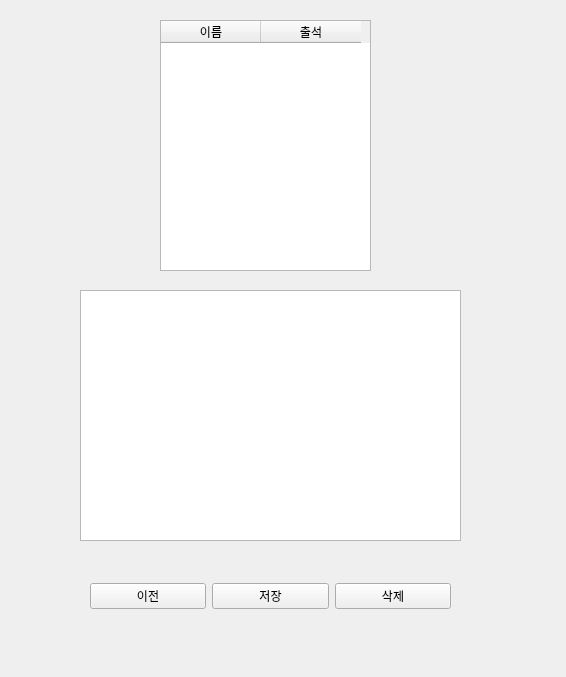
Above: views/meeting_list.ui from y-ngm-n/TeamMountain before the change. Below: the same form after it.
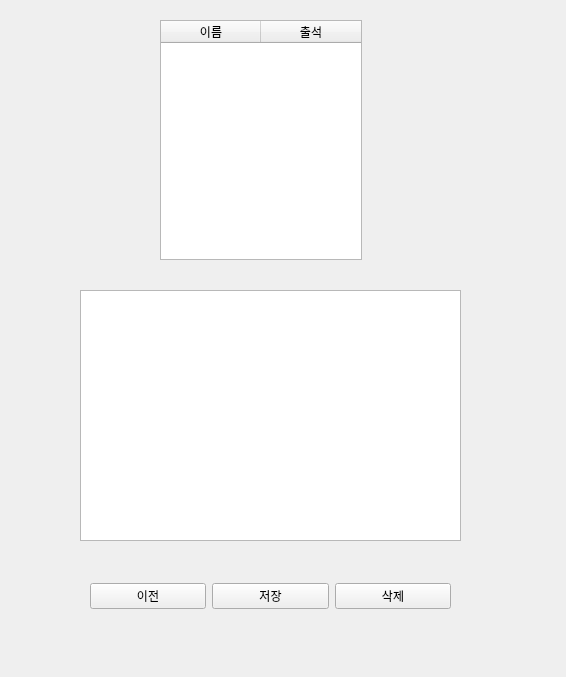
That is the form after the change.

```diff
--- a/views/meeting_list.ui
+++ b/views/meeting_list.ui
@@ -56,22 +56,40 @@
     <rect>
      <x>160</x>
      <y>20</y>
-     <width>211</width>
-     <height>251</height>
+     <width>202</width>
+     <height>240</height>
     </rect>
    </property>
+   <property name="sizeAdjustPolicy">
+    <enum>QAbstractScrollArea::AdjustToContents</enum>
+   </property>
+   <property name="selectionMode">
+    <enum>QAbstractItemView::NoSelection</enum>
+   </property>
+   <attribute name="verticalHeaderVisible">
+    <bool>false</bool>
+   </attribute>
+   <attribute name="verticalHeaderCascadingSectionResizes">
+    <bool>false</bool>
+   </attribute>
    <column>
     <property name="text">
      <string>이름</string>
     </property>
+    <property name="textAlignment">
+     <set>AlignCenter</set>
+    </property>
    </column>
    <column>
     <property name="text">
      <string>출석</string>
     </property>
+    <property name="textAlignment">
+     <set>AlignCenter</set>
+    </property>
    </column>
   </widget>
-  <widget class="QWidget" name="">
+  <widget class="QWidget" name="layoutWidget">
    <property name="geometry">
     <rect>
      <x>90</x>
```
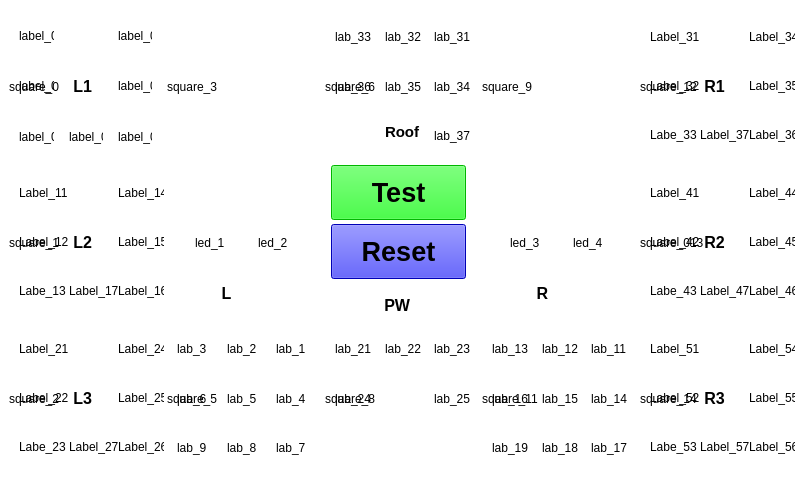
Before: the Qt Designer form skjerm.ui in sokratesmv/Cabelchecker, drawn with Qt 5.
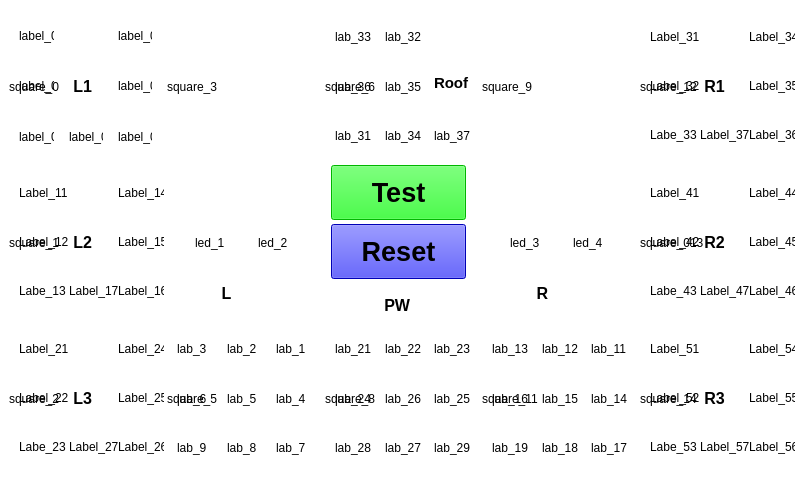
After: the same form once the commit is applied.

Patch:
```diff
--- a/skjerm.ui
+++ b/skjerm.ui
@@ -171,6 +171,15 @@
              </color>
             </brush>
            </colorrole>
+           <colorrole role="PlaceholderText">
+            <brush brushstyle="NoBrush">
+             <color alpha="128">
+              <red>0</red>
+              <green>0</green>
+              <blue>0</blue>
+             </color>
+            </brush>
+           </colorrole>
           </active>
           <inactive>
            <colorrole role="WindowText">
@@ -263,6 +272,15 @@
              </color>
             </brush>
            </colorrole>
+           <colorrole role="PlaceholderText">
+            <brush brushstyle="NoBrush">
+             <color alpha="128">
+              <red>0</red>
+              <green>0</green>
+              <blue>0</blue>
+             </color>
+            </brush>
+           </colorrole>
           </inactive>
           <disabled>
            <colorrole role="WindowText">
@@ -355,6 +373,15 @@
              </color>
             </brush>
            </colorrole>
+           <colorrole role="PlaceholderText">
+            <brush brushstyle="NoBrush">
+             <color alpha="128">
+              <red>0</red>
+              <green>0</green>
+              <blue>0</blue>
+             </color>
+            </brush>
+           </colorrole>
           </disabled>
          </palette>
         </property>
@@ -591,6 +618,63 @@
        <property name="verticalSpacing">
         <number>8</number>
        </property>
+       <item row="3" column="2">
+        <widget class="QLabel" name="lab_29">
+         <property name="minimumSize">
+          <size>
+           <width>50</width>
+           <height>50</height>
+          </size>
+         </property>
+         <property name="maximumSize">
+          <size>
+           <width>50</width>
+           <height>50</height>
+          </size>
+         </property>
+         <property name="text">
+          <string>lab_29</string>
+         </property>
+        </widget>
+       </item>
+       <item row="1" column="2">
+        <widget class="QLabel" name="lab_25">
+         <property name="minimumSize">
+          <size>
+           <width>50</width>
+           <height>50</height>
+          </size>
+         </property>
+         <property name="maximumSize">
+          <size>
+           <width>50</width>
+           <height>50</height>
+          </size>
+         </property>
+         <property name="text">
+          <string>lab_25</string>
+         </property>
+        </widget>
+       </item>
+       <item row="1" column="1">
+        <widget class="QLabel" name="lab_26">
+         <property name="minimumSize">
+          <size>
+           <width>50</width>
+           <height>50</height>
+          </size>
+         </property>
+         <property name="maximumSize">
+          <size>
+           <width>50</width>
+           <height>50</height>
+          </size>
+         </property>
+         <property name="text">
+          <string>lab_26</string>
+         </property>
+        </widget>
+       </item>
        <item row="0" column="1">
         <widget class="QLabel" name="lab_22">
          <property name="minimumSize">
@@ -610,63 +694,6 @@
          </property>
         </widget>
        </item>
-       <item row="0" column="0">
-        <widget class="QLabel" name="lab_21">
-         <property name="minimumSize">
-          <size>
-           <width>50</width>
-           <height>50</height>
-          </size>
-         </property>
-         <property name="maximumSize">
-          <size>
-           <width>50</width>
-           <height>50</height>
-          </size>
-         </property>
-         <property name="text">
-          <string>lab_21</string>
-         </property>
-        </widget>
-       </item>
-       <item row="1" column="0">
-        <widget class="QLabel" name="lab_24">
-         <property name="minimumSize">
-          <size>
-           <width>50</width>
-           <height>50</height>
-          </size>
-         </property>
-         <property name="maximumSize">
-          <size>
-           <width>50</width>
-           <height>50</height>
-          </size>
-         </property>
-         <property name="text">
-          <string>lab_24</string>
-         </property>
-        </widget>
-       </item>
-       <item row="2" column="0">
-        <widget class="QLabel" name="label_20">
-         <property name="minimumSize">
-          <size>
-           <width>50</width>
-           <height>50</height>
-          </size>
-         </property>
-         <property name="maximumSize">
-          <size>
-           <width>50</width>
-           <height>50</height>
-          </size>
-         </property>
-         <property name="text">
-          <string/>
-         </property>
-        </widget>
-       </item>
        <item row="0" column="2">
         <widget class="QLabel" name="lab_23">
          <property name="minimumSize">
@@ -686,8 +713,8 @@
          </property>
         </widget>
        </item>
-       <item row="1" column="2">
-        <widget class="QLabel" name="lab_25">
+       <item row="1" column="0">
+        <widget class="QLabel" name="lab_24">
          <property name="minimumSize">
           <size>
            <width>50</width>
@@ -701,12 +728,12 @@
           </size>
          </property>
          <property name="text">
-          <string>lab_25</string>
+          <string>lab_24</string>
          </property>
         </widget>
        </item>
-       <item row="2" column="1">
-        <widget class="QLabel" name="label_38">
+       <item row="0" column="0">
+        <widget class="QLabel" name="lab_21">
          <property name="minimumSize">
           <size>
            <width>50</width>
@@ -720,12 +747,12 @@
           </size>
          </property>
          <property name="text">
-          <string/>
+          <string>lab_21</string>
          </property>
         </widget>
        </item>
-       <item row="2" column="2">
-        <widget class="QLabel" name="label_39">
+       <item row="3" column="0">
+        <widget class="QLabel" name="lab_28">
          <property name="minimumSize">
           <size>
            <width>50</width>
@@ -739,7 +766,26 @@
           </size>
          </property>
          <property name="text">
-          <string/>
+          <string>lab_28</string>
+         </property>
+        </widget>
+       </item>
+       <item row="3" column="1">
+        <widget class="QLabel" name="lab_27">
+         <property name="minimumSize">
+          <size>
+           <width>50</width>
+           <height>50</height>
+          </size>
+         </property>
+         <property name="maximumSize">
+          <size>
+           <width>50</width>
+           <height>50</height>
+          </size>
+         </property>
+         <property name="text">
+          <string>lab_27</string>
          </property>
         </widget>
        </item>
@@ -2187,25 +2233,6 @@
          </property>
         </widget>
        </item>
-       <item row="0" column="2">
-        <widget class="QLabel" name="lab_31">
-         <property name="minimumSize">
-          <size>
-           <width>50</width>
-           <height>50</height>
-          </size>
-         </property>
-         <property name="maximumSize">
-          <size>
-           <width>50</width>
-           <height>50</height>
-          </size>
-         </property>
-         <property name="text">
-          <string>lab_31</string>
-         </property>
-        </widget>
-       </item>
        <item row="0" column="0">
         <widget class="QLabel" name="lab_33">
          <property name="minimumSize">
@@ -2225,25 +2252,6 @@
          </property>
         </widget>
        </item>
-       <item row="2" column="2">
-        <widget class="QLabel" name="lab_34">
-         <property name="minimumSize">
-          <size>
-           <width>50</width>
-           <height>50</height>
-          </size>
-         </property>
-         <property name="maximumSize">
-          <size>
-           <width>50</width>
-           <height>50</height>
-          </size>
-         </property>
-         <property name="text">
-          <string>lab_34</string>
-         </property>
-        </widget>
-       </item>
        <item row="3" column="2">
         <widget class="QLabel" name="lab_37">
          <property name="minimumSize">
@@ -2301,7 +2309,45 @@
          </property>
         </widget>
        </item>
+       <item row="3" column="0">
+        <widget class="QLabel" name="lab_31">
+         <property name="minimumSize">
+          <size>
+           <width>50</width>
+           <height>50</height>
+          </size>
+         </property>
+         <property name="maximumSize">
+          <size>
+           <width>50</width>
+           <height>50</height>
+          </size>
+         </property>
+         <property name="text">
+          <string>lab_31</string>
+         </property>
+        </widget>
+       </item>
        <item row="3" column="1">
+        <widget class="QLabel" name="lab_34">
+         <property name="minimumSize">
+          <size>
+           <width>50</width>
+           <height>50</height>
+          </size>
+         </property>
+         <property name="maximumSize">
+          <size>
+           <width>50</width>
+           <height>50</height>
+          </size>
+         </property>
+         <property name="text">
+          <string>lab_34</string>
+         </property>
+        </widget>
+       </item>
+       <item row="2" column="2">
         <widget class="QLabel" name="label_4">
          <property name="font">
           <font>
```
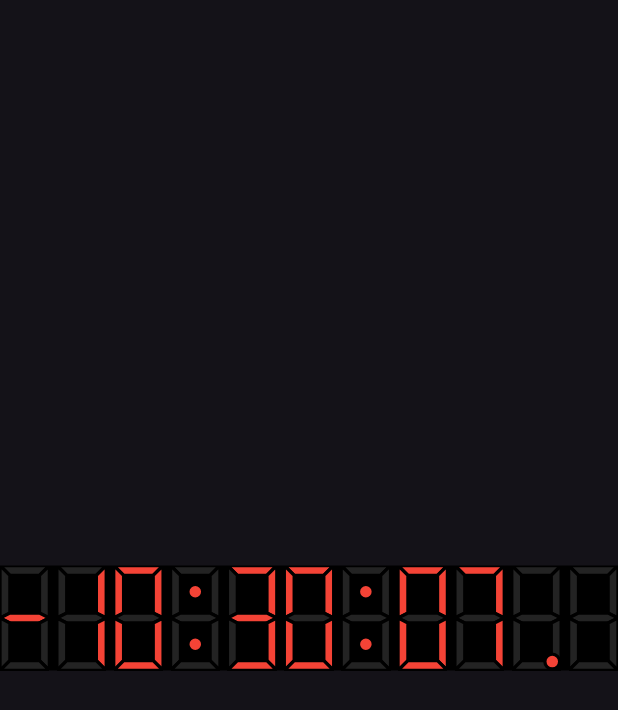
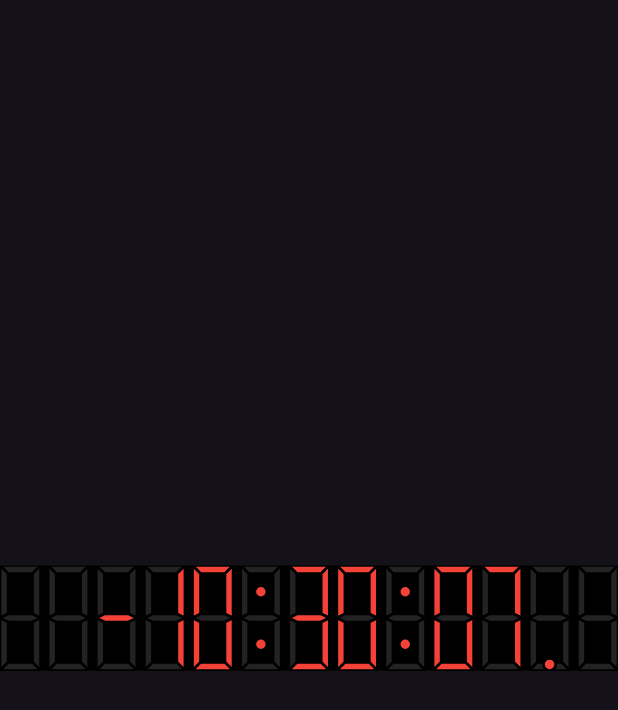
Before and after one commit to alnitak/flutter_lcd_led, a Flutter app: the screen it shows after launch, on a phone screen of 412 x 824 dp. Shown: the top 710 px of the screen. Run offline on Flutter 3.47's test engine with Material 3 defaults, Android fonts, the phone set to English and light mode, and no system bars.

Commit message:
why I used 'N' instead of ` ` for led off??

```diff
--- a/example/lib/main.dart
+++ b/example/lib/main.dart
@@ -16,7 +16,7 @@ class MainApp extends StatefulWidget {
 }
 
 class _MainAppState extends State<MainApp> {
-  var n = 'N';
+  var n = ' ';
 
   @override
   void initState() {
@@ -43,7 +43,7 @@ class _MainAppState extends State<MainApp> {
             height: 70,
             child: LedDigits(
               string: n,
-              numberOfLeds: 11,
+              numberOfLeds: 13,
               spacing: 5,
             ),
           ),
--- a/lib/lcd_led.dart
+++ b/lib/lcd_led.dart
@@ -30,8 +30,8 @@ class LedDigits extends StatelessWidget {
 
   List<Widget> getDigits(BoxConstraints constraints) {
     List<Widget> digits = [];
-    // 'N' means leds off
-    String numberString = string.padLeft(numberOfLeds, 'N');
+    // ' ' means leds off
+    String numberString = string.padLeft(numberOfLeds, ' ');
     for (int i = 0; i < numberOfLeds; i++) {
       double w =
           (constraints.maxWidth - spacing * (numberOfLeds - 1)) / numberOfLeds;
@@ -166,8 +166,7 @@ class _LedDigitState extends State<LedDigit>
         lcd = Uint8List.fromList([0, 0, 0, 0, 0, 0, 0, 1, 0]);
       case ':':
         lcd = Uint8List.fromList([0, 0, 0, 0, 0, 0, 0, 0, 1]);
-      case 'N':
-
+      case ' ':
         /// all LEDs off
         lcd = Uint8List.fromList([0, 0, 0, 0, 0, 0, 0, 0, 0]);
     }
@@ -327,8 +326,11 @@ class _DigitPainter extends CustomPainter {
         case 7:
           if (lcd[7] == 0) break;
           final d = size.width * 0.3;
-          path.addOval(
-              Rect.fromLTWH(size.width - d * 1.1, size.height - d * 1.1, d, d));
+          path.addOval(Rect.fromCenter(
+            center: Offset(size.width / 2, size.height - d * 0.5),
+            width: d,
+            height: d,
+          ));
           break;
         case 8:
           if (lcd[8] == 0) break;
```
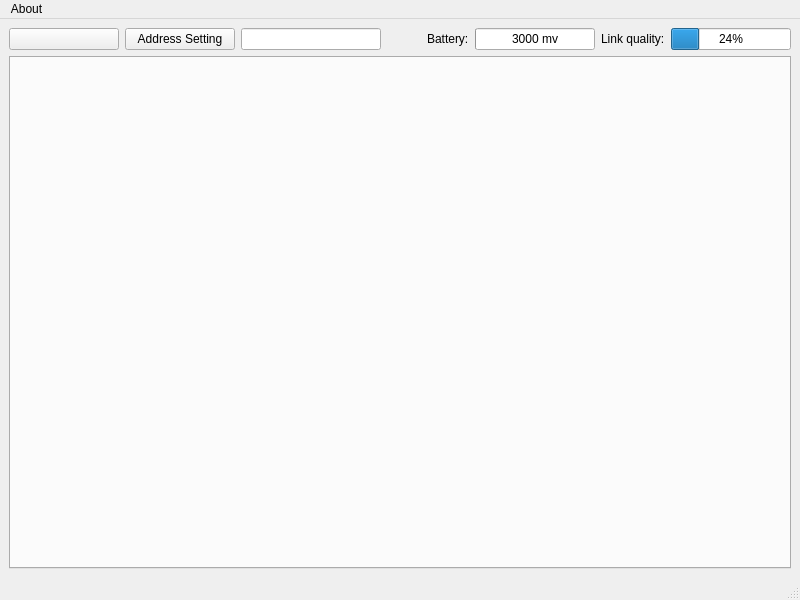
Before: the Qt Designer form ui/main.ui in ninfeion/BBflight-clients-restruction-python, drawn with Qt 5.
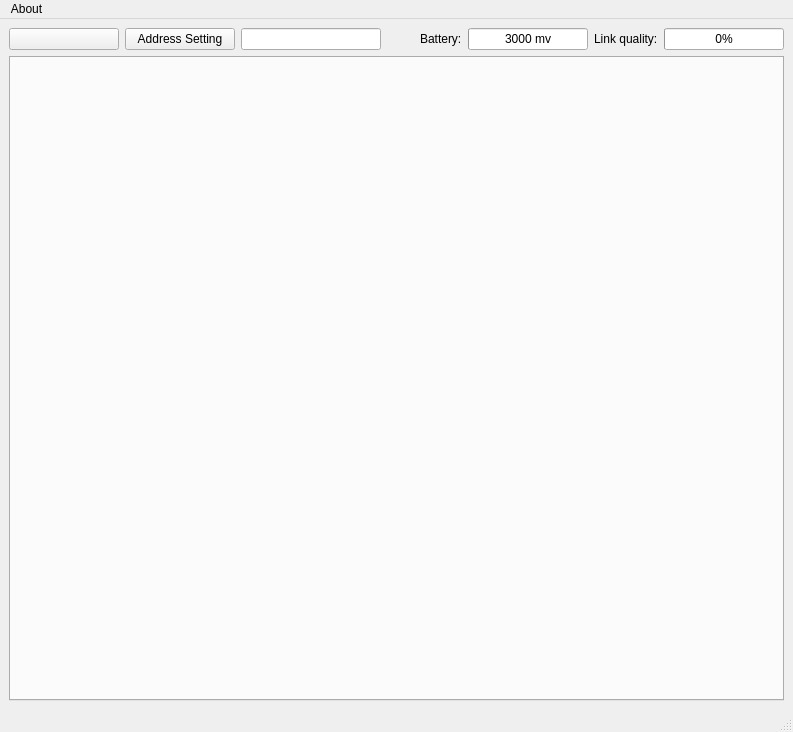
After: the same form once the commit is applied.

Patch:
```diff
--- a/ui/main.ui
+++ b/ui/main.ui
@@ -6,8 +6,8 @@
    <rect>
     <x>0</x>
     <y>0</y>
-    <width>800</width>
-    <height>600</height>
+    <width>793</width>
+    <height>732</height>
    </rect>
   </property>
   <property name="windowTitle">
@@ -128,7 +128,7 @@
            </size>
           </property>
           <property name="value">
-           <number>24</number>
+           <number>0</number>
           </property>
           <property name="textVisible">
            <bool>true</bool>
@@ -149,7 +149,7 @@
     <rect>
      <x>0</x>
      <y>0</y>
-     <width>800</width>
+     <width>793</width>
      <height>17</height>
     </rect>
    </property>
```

..............................

What is needed.
Count of lines that include "extends" in the records above: write that value only.

Result of the task.
6